The narrow squiggle of porous brown tufa that is Ventotene (highest elevation: 18m/59 ft. above sea level) takes less than an hour to walk from end to end. Along the coast, the tufa drops off to create suggestive coves ideal for exploring by sea -- and excellent diving -- but only one sandy beach of any size, Cala Nave, which is crowded in July and August. Ventotene town, adorable and authentic though it is, is a one-piazza affair that offers plenty of charm but not a whole lot of excitement. Visible from the eastern coast of Ventotene is the former prison island of Santo Stefano, where after a 7-minute crossing (informally arranged with local boatmen) you can explore the defunct 18th-century Bourbon prison, as well as some Roman ruins, and marvel at the rampant vegetation on this panettone-shaped tufa spur.

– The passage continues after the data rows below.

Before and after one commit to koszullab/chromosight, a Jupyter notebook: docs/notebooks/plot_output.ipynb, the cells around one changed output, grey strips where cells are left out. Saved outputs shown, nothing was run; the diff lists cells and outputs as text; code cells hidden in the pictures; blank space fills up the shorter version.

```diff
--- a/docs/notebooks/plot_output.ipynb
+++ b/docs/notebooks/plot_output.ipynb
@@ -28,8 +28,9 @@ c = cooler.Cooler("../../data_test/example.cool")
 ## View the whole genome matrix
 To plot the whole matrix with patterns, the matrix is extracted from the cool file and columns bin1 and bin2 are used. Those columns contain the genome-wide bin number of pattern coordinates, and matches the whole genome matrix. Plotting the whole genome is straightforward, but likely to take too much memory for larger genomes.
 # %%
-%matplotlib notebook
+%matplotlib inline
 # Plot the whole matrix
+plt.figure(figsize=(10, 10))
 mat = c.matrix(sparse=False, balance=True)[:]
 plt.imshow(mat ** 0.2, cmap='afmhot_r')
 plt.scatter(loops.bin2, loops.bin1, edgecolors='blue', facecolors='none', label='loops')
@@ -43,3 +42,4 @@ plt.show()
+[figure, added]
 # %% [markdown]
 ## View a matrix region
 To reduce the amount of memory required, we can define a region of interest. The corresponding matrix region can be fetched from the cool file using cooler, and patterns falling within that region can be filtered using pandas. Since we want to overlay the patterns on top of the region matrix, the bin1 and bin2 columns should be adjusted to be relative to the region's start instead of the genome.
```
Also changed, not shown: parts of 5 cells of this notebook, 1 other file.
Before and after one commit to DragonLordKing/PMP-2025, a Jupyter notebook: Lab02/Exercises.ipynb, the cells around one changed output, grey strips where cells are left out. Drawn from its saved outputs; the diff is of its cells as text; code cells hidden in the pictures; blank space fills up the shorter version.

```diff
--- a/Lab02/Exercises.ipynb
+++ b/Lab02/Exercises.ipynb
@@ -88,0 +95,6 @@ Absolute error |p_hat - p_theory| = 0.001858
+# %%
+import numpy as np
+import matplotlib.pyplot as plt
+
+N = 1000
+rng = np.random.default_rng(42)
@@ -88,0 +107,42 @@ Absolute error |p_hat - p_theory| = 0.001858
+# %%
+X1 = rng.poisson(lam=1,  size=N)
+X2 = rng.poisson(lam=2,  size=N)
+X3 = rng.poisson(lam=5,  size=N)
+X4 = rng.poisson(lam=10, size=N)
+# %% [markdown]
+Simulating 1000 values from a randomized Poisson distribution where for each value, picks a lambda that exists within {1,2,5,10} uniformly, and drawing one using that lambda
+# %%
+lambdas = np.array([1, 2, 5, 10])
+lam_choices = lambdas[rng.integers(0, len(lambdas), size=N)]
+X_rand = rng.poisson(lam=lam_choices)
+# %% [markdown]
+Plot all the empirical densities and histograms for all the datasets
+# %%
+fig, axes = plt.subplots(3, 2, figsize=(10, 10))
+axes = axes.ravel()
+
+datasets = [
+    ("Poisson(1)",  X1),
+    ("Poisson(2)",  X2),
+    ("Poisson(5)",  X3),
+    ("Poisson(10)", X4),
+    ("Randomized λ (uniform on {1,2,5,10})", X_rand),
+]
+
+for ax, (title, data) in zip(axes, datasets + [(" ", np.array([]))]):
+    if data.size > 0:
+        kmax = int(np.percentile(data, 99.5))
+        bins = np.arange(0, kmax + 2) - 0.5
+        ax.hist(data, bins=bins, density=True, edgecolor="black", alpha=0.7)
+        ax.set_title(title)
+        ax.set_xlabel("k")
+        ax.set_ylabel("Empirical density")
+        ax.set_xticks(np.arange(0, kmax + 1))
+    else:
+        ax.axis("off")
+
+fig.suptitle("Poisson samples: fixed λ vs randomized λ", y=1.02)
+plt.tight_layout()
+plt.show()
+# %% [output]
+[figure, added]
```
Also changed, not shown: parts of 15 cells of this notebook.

Ventotene may be the best island in Italy for adopting the unhurried rhythms of real isolani. Stressed-out city folk and hopeless romantics love it, as will anyone looking to unplug and inhale the sublime isolation of this little Mediterranean paradise. If that sounds good, book a weeklong stay. But if you're an action-and-amenities sort of traveler, 1 day and evening on Ventotene, before continuing on to Ponza or Ischia, will be just right.